WEDEMAN (voice-over): Hezbollah's main backer Iran has threatened to open a new front. Notably silent is Hezbollah's leader Hassan Nasrallah who hasn't uttered a word since the war began. I asked Hezbollah Parliament member Ali Ammar if his group is ready to go to war with Israel. The answer to that will come later, he replies. The daily Hezbollah attacks on the border are a hint of what that answer could be. Ben Wedeman, CNN, Beirut.
(END VIDEOTAPE) CHATTERLEY: And thousands marched in support to the Palestinians outside the region too. Here is a look at some of the rallies held. On Saturday, in Spain, crowds called for immediate ceasefire, the same call repeated in London.
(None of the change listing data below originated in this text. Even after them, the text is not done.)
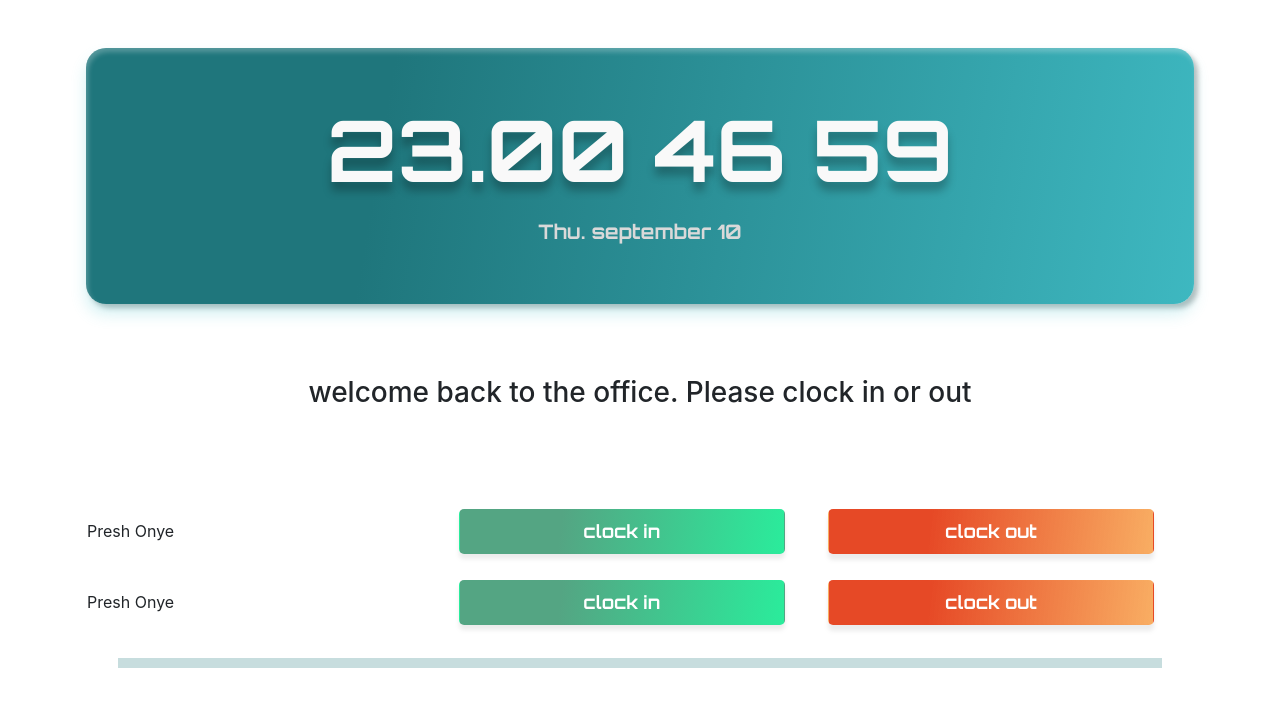
Repository: giprim/clocker
Page: /
An editor plug-in stored every save of this project. The page is shown before and after the next save, followed by the edit.
The browser window is 1280 px wide. The pictures show the whole page.
The project was rebuilt for these pictures with package versions that can differ from the ones it lists, and the page was loaded fresh each time.

Above is the page before, as saved 2020-09-11 00:00:08.

### src/App.tsx
import React from 'react';
import './App.css';

function App() {
  const currentTime = () => {
    let date = new Date();

    return `${date
      .getHours()
      .toFixed(2)} ${date.getMinutes()} ${date.getSeconds()}`;
  };

  console.log(currentTime());

  return (
    <div className='container py-4'>
      {/* clock section */}
      <div className='clock-box effect p-2 py-md-5 mt-4'>
        <div className='row'>
          <div className='col-12'>
            <h4 className='display-3 text-center'>
              {currentTime().toString()}
            </h4>
          </div>
          <div className='col-12 text-center mt-2 mb-1'>
            <h6>Thu. september 10</h6>
          </div>
        </div>
      </div>

      {/* welcome  */}
      <p className='text-center my-5 py-4 h3'>
        welcome back to the office. Please clock in or out
      </p>

      <table>
        <thead>
          <tr>
            <th></th>
            <th></th>
            <th></th>
          </tr>
        </thead>
        <tbody>
          <tr>
            <td>Presh Onye</td>
            <td className='row justify-content-evenly'>
              <button className='btn clockin col-5'> clock in</button>
              <button className='btn clockout col-5'> clock out</button>
            </td>
          </tr>
          <tr>
            <td>Presh Onye</td>
            <td className='row justify-content-evenly'>
              <button className='btn clockin col-5'> clock in</button>
              <button className='btn clockout col-5'> clock out</button>
            </td>
          </tr>
        </tbody>
      </table>

      <hr />
    </div>
  );
}

export default App;

### src/App.css
@import url('https://fonts.googleapis.com/css2?family=Orbitron:wght@400;500;600;700;800;900&family=Work+Sans:ital,wght@0,100;0,200;0,400;0,600;0,700;1,500&display=swap');

.clock-box {
  background: linear-gradient(99.35deg, #1f767c 26.99%, #42c1ca 110.13%);
  box-shadow: 0px 10px 15px rgba(66, 193, 202, 0.23),
    4px 4px 5px rgba(0, 0, 0, 0.25), inset 2px 4px 5px rgba(255, 255, 255, 0.25);
  border-radius: 20px;
  position: relative;
  z-index: 10;
}

.clock-box h4 {
  font-family: Orbitron;
  font-style: normal;
  font-weight: bold;
  font-size: 85px;
  line-height: 107px;
  /* identical to box height */

  color: #f9f9f9;

  text-shadow: 0px 9px 9px rgba(0, 0, 0, 0.25);
}

.clock-box h6 {
  font-family: Orbitron;
  font-style: normal;
  font-weight: bold;
  font-size: 20px;
  line-height: 25px;
  /* identical to box height */

  color: #d9d9d9;
}

.clockout,
.clockin {
  font-family: Orbitron;
  font-style: normal;
  font-weight: bold;
  font-size: 18px;
  line-height: 23px;
  /* identical to box height */
  padding-top: 10px;
  padding-bottom: 10px;
  color: #ffffff;
  transition: ease-in 0.13s;
}

/* table.table {
  border: none;
} */

.clockin:hover,
.clockout:hover {
  color: white;
  transform: translateY(-5px);
}

.clockin {
  background: linear-gradient(97.12deg, #54a583 31.21%, #21fca1 115.81%);
  box-shadow: 0px 5px 4px rgba(128, 128, 128, 0.15);
  border-radius: 5px;
}

.clockout {
  background: linear-gradient(
    97.12deg,
    #e64926 31.21%,
    rgba(252, 176, 63, 0.74) 115.81%
  );
  box-shadow: 0px 6px 4px rgba(128, 128, 128, 0.15);
  border-radius: 5px;
}

table {
  width: 100%;
}

table tr td {
  padding-top: 25px;
}

hr {
  margin: 2rem;
  padding: 5px;
  background: #20777c;
}

Loaded but not shown: public/index.html (common file); src/index.tsx (common file); src/index.css (common file); src/serviceWorker.ts (common file)

After the next save:
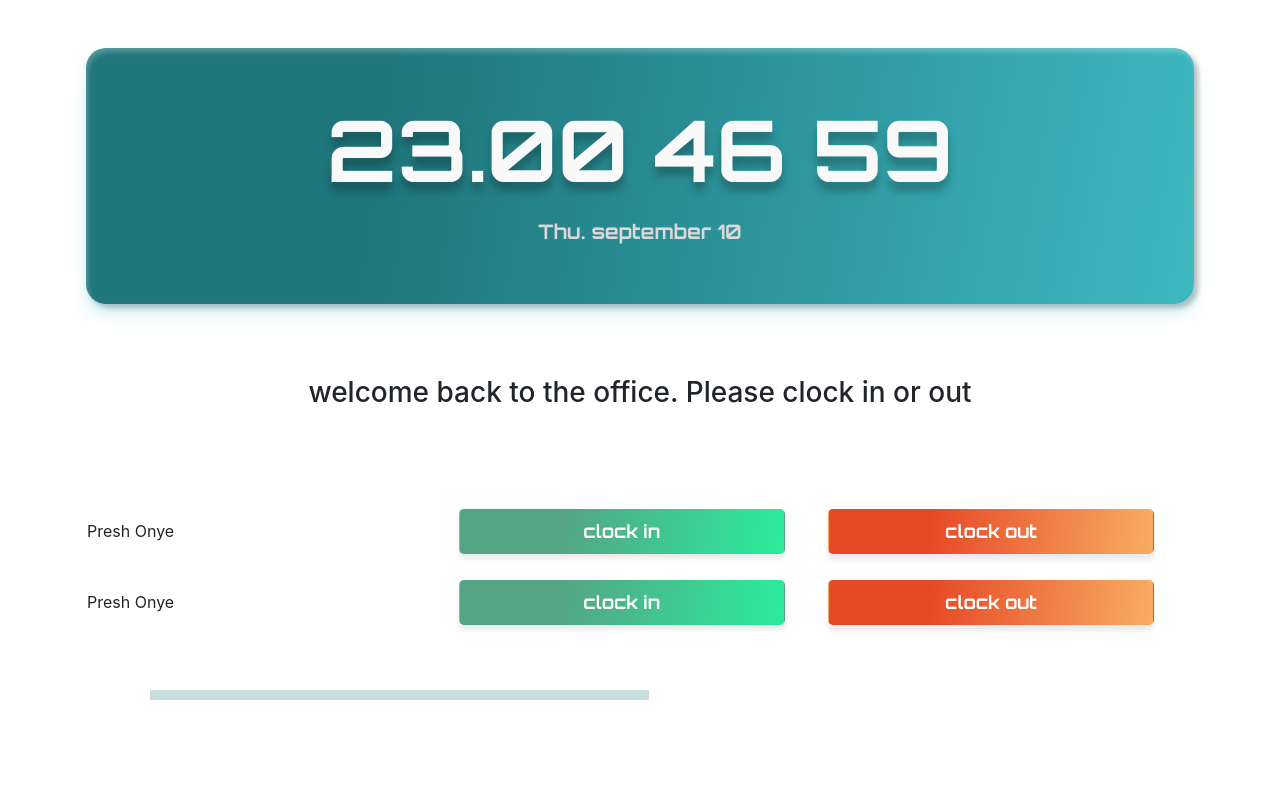
Saved 19 s later.
--- a/src/App.css
+++ b/src/App.css
@@ -82,7 +82,8 @@ table tr td {
 }
 
 hr {
-  margin: 2rem;
+  margin: 4rem;
+  width: 45%;
   padding: 5px;
   background: #20777c;
 }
An estimated 100,000 people took part in that March, which went past the British Prime Minister's residence at 10 Downing Street. Rallies took place in several cities across Germany and in the Australian capital too. And as you can see, also in Washington, D.C. They all appeared to be peaceful, with no reports of violence.
Now, as Israel's battle with Hamas continues, foreigners stranded inside Israel and Gaza are fighting to escape the war zone and return to safety, a look at the challenges of getting home for those at least who can, next on CNN.
CHATTERLEY: Welcome back to CNN Newsroom. Now, nations around the world have been working to bring their citizens home and get them out of danger. Michael Holmes has the details.
MICHAEL HOLMES, HOST, "CNN NEWSROOM" (voice-over): Out of harm's way, countries around the world are flying their citizens out of Israel on repatriation flights filled with foreign nationals fleeing the Israel- Hamas war. Many of the people leaving Israel were there to earn a living, better than they could in their homeland. Officials in Thailand say at least 30 of their citizens have been killed since Hamas launched its attack on Israel two weeks ago. Eight bodies have been returned. Many of the dead worked on Israeli farms. The Thai government says it's working to return the other bodies and also repatriate thousands of Thai citizens who want to leave Israel.
PIROL CHOTIKASATIEN, THAILAND PERMANENT SECRETARY OF LABOR (TRANSLATED): The number of Thai citizens who wish to return home keeps increasing. We're trying to get Thai people back as much and as soon as possible.
HOLMES (voice-over): Emotional reunions in Manila, as a flight carrying Filipinos who are working in Israel returned home. Many of the evacuees were employed as caregivers in Israel when the attacks happened, and some say they still can't shake what they saw.
MYLENE RIVERA, EVACUEE (TRANSLATED): Apart from the gunfights, explosions were heard along with the sirens. I felt nervous. I was shaking from fear.
HOLMES (voice-over): More than 200 agricultural students from a work study program in Israel flew back to Nepal last week. 10 of their group were killed in the attacks. On Saturday, the bodies of four students were flown back to Kathmandu. Grief-stricken families say it's hard to believe they are gone. DURGA NEUPANE, AUNT OF DECEASED STUDENT (TRANSLATED): He used to say that he would return home, build a concrete house and bring all of us together. Now, even his body is not here.
HOLMES (voice-over): The families say the students were full of hope when they left a chance to earn money as much as $15,000 and learn new skills in Israel's high tech agriculture sector. This father says his son was going to use his savings to start a farming business back in Nepal.
BEJHULAL DANGAURA, FATHER OF DECEASED STUDENT (TRANSLATED): If I had known about this danger, I would have stopped him. I thought he was going there on a study visa, and it would be good for him in his bright future.
HOLMES (voice-over): A future cut short like so many others caught in the middle of a conflict far from their home. Michael Holmes, CNN.
CHATTERLEY: And that's all we have time for this hour. I'm Julia Chatterley. But, I'll be back with more on the Israel-Hamas war in just a few moments time. Stay with CNN.